Your 10-cents-per-text plan seems cheap when you consider this: Pressing send behind the wheel will soon cost you 3,000 times that amount.
Thanks to a new bill signed into law this month, handheld cell phone use in West Virginia — the home state of the Summit Bechtel Reserve — is against the law and punishable by a fine of up to $300.
The law, sure to make West Virginia’s roads safer, comes as Scouts and Scouters prepare to descend on the state for next summer’s national Scout jamboree.
If you’re among the tens of thousands who will attend, visit, or serve on staff, here’s what you need to know:
- Starting on July 1, 2012, West Virginia becomes the 36th state to ban text messaging while driving and the 10th to prohibit all handheld cell phone use while driving.
- During the law’s first year, the violation is a secondary offense, meaning officers must see another violation to pull you over.
- If they do, it’s a $100 fine for the first offense, $200 for the second, and $300 for the third.
- On July 1, 2013, the violation becomes a primary offense, allowing officers to pull you over and ticket you even if you didn’t do anything else wrong.
I wrote about the dangers of texting and driving — and how to talk to your Scouts about it — a few months ago. Consider this a reminder that while texting and driving might not cost you your life, it will soon cost you in other ways.
Need to know: Laws for each of the 50 states
Before you plan an out-of-state trip (with or without Scouts), learn about distracted driving laws for each of the 50 states by visiting the official government Web site.

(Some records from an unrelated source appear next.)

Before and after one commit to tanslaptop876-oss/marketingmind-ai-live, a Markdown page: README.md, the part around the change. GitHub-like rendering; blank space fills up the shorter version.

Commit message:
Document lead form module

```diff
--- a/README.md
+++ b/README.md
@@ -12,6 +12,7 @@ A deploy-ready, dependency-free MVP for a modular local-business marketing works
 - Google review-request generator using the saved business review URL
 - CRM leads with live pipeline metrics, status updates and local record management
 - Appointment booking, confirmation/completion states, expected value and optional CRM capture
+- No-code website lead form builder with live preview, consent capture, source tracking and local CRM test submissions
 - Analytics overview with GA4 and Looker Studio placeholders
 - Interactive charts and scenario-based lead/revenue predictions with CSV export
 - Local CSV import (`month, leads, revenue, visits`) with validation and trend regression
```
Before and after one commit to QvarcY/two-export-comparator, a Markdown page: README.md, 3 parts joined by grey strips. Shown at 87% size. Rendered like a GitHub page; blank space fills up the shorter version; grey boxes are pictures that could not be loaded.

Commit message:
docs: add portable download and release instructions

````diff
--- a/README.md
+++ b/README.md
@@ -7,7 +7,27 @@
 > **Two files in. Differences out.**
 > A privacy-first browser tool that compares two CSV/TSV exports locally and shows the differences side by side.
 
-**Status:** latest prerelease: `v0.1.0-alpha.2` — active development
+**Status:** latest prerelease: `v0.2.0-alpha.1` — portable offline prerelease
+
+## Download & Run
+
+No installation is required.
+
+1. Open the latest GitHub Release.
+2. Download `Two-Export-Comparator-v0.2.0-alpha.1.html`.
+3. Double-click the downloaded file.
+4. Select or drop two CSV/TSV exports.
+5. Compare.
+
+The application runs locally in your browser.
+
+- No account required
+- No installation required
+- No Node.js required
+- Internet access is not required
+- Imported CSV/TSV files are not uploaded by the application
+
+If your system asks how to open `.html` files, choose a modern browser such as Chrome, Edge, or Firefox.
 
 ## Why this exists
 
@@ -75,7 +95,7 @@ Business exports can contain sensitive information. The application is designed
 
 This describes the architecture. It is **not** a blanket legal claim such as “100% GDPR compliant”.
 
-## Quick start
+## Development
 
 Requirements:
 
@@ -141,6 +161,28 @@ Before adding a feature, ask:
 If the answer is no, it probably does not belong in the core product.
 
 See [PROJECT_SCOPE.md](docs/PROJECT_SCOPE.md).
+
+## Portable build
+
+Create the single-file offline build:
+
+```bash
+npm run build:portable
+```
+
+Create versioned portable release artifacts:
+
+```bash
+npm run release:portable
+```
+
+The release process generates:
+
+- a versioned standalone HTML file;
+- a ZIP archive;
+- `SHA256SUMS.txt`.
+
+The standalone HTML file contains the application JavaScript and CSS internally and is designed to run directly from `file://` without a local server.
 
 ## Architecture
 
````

What do you think?
Are you in favor of distracted driving legislation? Why or why not? Share your thoughts below.